Doctors and environmental organizations have urged the Hong Kong Police Force to disclose the components used in the blue dye sprayed by water cannons to disperse protesters after a number of people complained about burning pain on their skin.
Greenpeace Hong Kong said there was a chance that the blue dye might contain toxic solutions and thet tests are being conducted.
The non-government organization said on Facebook that they had received a number of public enquiries over the “color water” as those exposed have felt burning pain, swelling and experienced coughing for a few days.
The initial lab test result showed that the “color-water” contained color pigments and adhesives.
Though the test has yet to analyze all components, the group studied papers from the Legislative Council, international journal, experts comments and interviews with people who were dyed by the blue water, they presumed that a toxic tearing substance, including a pelargonic acid vanillylamide solution, or CN (chloroacetophenone) and CS (2-xhlorobenzylidene malononitrile) were in the colored water.
According to a medical journal, pelargonic acid vanillylamide solution could cause immediate and serious harm to the body, similar to the effects of pepper spray.
The colored water could be mixed with CN and CS, which can seriously harm the skin, according to the Handbook of Toxicology of Chemical Warfare Agents. If people have exposed themselves to a high dosage of the solutions, the allergy could last four weeks.
The environment group urged the police to disclose the components and to increase transparency when they deploy the weapons.
Mohan Chugani, a former chairman of the Indian Association who was hit by the blue dye in front of the Kowloon Mosque in Tsim Sha Tsui last Sunday, said his body felt like it was on fire. His left eye was also injured.
Chugani called his doctor at private Baptist Hospital but was told that he should seek medical treatment in a public hospital because their medical staff at the emergency room did not know the components of the dyed water.
The 73-year-old man was sent to public Queen Elizabeth Hospital for medical treatment after having a thorough wash.
Chugani said he made complaints to Chief Executive Carrie Lam Cheng Yuet-ngor when she called him to apologize for what had happened.
He urged the police to disclose the components in the water to all hospitals in Hong Kong so that medical staff will know how to treat patients.
Meanwhile, a reporter from Asia Times is still suffering red eyes five days after he worked at the protest site in Tsim Sha Tsui.
The reporter said he wore protective gear at that time when the water cannon fired the blue dye and that. he was not directly hit by the water.
When the water cannon was removed, he took off his goggles. He did not feel any pain at that moment but when he rinsed his eyes with water, he experienced a light burning sensation around his eyes.
Both private and public hospitals staff said they did not receive any information from the police force or from the Department of Health regarding the components of the dyed water from the water cannon, Apple Daily reported.

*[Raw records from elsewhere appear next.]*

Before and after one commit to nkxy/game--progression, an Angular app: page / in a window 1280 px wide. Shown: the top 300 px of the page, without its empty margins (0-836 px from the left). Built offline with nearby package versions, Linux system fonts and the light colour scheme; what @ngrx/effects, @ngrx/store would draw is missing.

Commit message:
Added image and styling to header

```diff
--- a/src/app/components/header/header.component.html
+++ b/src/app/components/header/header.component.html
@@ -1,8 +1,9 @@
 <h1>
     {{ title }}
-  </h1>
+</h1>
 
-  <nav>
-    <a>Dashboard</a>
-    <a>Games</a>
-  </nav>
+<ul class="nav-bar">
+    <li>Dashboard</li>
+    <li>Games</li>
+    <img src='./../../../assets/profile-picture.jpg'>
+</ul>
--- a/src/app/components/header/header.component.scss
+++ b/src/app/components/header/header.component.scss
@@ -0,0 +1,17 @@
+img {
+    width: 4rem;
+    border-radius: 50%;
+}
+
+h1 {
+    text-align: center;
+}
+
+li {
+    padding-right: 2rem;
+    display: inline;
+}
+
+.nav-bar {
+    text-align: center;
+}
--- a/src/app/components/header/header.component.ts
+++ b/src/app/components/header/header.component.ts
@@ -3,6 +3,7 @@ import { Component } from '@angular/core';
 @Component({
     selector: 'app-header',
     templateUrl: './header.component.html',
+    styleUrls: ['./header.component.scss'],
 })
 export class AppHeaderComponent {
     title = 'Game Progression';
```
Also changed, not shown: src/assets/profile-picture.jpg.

The police force said on Friday that water fired by the water cannon is mixed with non-toxic color pigments which are not harmful to the human body. They used it merely to track down protesters, Radio Television Hong Kong reported.
They said people who get in touch with tearing solutions or pepper spray would be feeling unwell for a short period of time, but if they wash it with water in a well-ventilated area, they should feel better in 10 to 15 minutes.

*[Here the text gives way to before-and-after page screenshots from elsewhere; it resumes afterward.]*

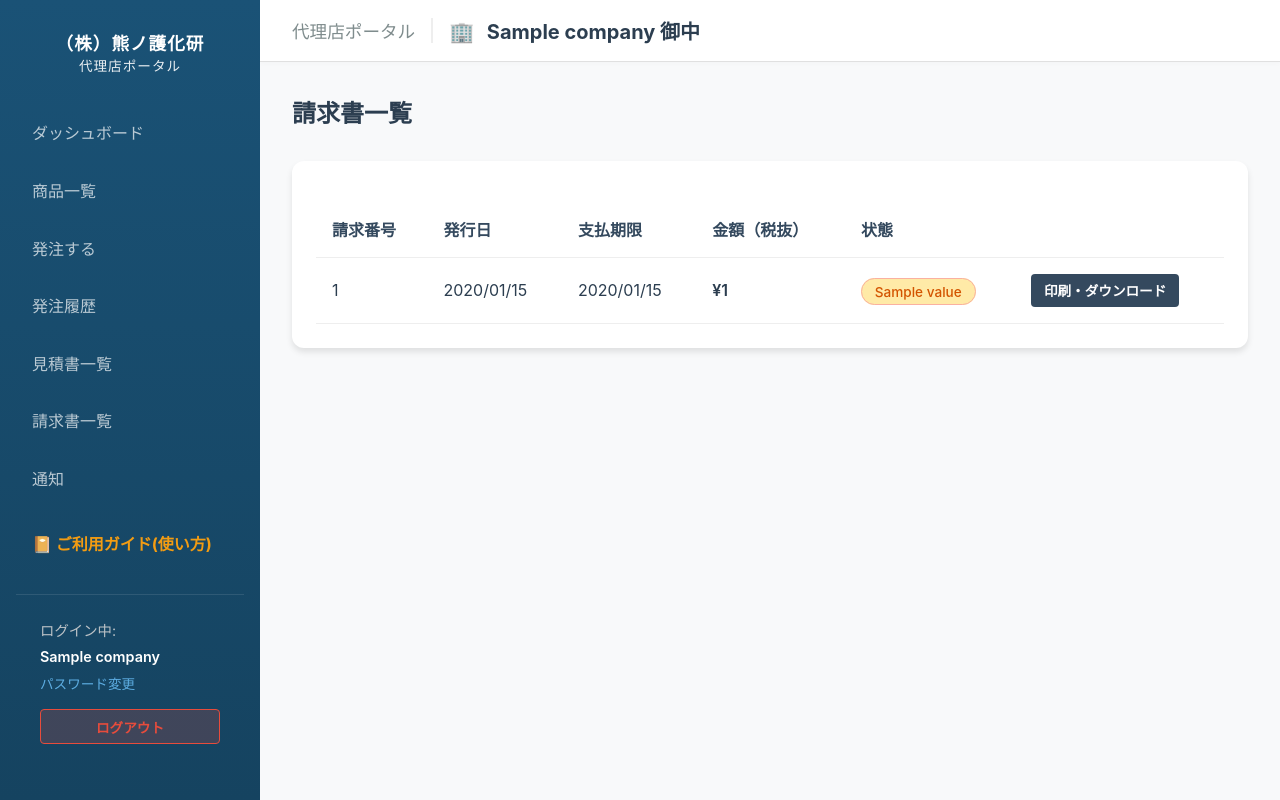
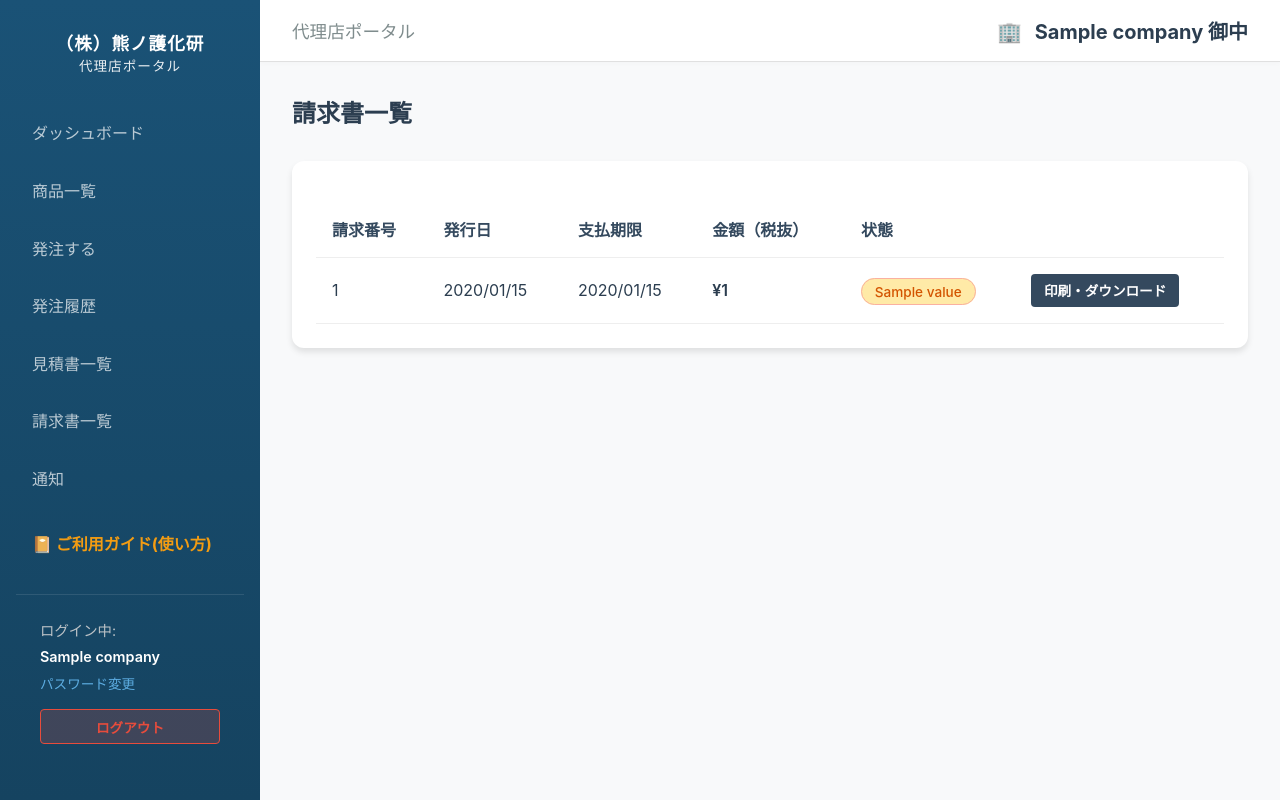
Before and after one commit to nakatgake/kumahanbai, a FastAPI app: template templates/agency/invoices.html in a window 1280 px wide. Run offline with FastAPI, Linux system fonts and the light colour scheme; the template is opened without the code that fills it: most values are stand-ins (such as "Sample title", 1, 10 or a date in 2020).

Commit message:
Revert "修正"
This reverts commit 9f9fd3ec38363cefcf8582ff753d73403836ba36.

```diff
--- a/templates/agency/layout.html
+++ b/templates/agency/layout.html
@@ -43,8 +43,8 @@
         </div>
     </div>
     <div class="main-content">
-        <div style="background: #ffffff; padding: 1rem 2rem; border-bottom: 1px solid #e0e0e0; margin: -2rem -2rem 2rem -2rem; display: flex; align-items: center; gap: 1rem; box-shadow: 0 2px 5px rgba(0,0,0,0.02);">
-            <div style="font-size: 1.1rem; color: #7f8c8d; font-weight: 500; border-right: 2px solid #eee; padding-right: 1rem;">
+        <div style="background: #ffffff; padding: 1rem 2rem; border-bottom: 1px solid #e0e0e0; margin: -2rem -2rem 2rem -2rem; display: flex; justify-content: space-between; align-items: center; box-shadow: 0 2px 5px rgba(0,0,0,0.02);">
+            <div style="font-size: 1.1rem; color: #7f8c8d; font-weight: 500;">
                 代理店ポータル
             </div>
             <div style="font-size: 1.25rem; font-weight: bold; color: #2c3e50;">
```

Meanwhile, Hong Kong protesters found a new way by staging aq “walk to work” protest across different districts of Hong Kong.
Workers, office ladies in high heels or men in suits wore face masks to defy the mask ban law. They chanted slogans such as “five demands, not one less” and “Hong Kong people resist,” as streams of people walked along the sidewalks.
The protest idea came from an online forum calling on people to walk to their offices in business districts like Central, Sheung Wan, Kowloon Bay and Tsim Sha Tsui.
Protesters who joined the call said they wanted to include protests into daily life and didn’t mind waking up earlier or taking a longer route to work.
They said they will continue to support the protest and press the government to respond to their demands.